◆ WHAT TO PRODUCE: If a line in the data holds "drive", copy that line out in full.

Records drawn from a dataset:
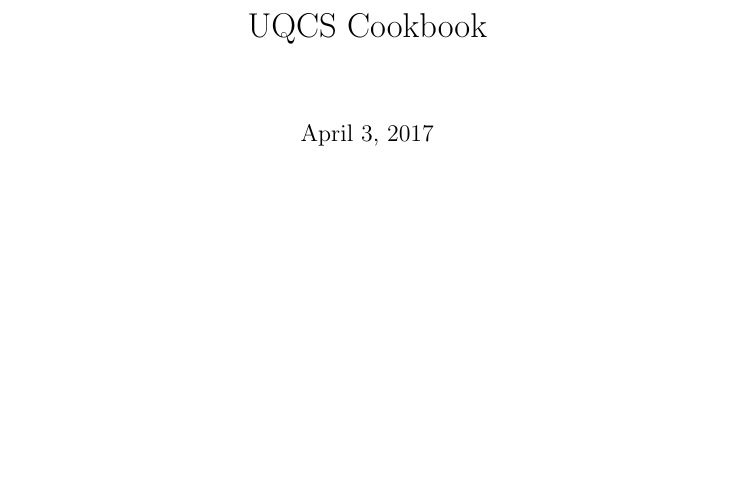
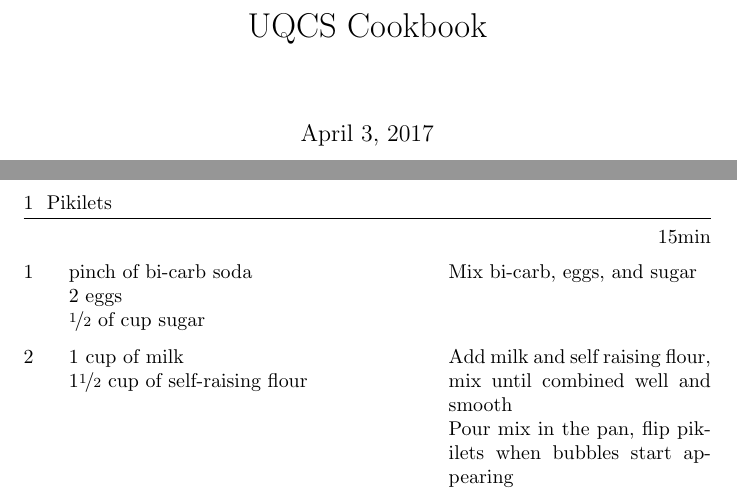
Before and after one commit to UQComputingSociety/cookbook, a LaTeX document (main.tex, which reads recipes/pikilets.tex): part of page 1 of 2 before the commit and two parts of pages 1 and 2 of 2 after it, the two joined at a grey line, cut so that both start at the same text, the shorter picture padded with empty space. Compiled offline with pdfLaTeX.

Commit message:
Add pikilets recipe and reformat

```diff
--- /dev/null
+++ b/recipes/pikilets.tex
@@ -0,0 +1,11 @@
+\begin{recipe}{Pikilets}{}{15min}
+\Ing{pinch of bi-carb soda}
+\Ing{2 eggs}
+\Ing{\fr{1}{2} of cup sugar}
+Mix bi-carb, eggs, and sugar
+\Ing{1 cup of milk}
+\Ing{1\fr12 cup of self-raising flour}
+Add milk and self raising flour, mix until combined well and smooth
+
+Pour mix in the pan, flip pikilets when bubbles start appearing
+\end{recipe}
```
Also changed, not shown: main.tex (+1 -1 lines), recipes/empty.tex (deleted), 1 other file.
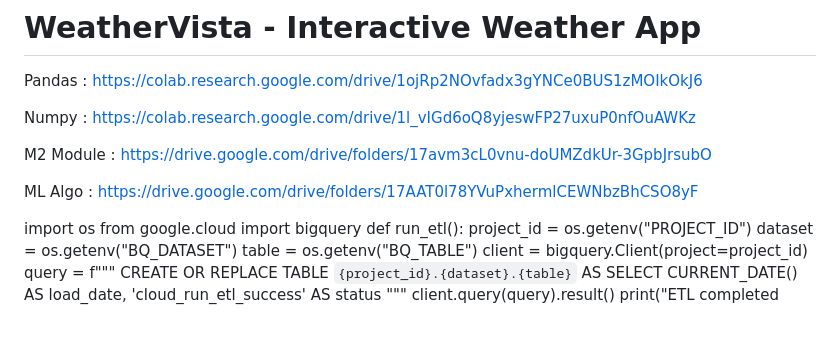
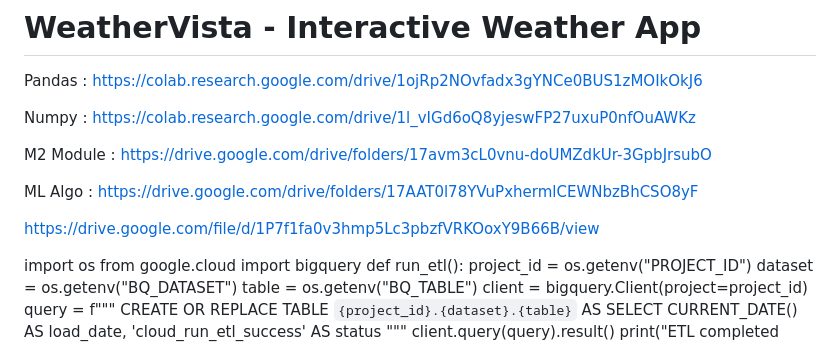
Before and after one commit to KrishnakantAwasthi/Weather-Interactive-App, a Markdown page: README.md, the part around the change. GitHub-like rendering; blank space fills up the shorter version.

```diff
--- a/README.md
+++ b/README.md
@@ -7,6 +7,8 @@ Numpy : https://colab.research.google.com/drive/1l_vIGd6oQ8yjeswFP27uxuP0nfOuAWK
 M2 Module : https://drive.google.com/drive/folders/17avm3cL0vnu-doUMZdkUr-3GpbJrsubO
 
 ML Algo : https://drive.google.com/drive/folders/17AAT0l78YVuPxhermlCEWNbzBhCSO8yF
+
+https://drive.google.com/file/d/1P7f1fa0v3hmp5Lc3pbzfVRKOoxY9B66B/view
 
 import os
 from google.cloud import bigquery
```
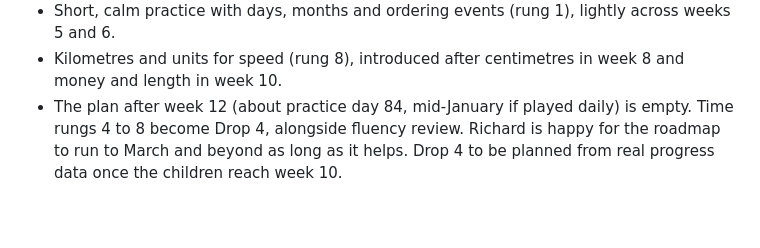
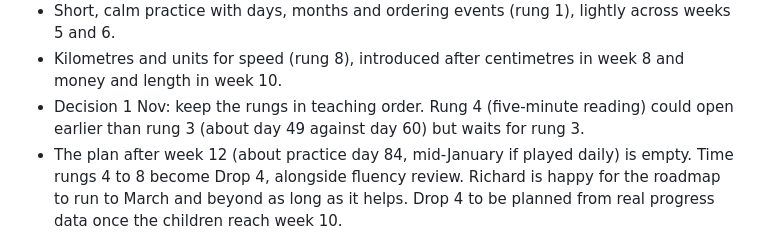
Before and after one commit to dickie947/isle-of-ru, a Markdown page: ROADMAP.md, the part around the change. GitHub-like rendering; blank space fills up the shorter version.

Commit message:
Roadmap: record decision to keep time rungs in teaching order
Co-Authored-By: Claude Sonnet 5.5 <noreply@anthropic.com>
Claude-Session: https://claude.ai/code/session_01VbDqFy6hh1GLuT4ffxKQnj

```diff
--- a/ROADMAP.md
+++ b/ROADMAP.md
@@ -86,6 +86,7 @@ Gaps found: these need adding to the plan, because nothing in Drops 2 and 3 cove
 - A number-line "hop" tool for adding and subtracting in tens then ones. Introduce it in weeks 5 and 6 for ordinary sums so it is already familiar when the clock timeline uses the same tool.
 - Short, calm practice with days, months and ordering events (rung 1), lightly across weeks 5 and 6.
 - Kilometres and units for speed (rung 8), introduced after centimetres in week 8 and money and length in week 10.
+- Decision 1 Nov: keep the rungs in teaching order. Rung 4 (five-minute reading) could open earlier than rung 3 (about day 49 against day 60) but waits for rung 3.
 - The plan after week 12 (about practice day 84, mid-January if played daily) is empty. Time rungs 4 to 8 become Drop 4, alongside fluency review. Richard is happy for the roadmap to run to March and beyond as long as it helps. Drop 4 to be planned from real progress data once the children reach week 10.
 
 ## Time strand: reading and using time (requested 1 Nov; starts Update 6, 4 Dec, continues into January)
```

◆ YOUR SOLUTION:
@@ -7,6 +7,8 @@ Numpy : https://colab.research.google.com/drive/1l_vIGd6oQ8yjeswFP27uxuP0nfOuAWK
 M2 Module : https://drive.google.com/drive/folders/17avm3cL0vnu-doUMZdkUr-3GpbJrsubO
 ML Algo : https://drive.google.com/drive/folders/17AAT0l78YVuPxhermlCEWNbzBhCSO8yF
+https://drive.google.com/file/d/1P7f1fa0v3hmp5Lc3pbzfVRKOoxY9B66B/view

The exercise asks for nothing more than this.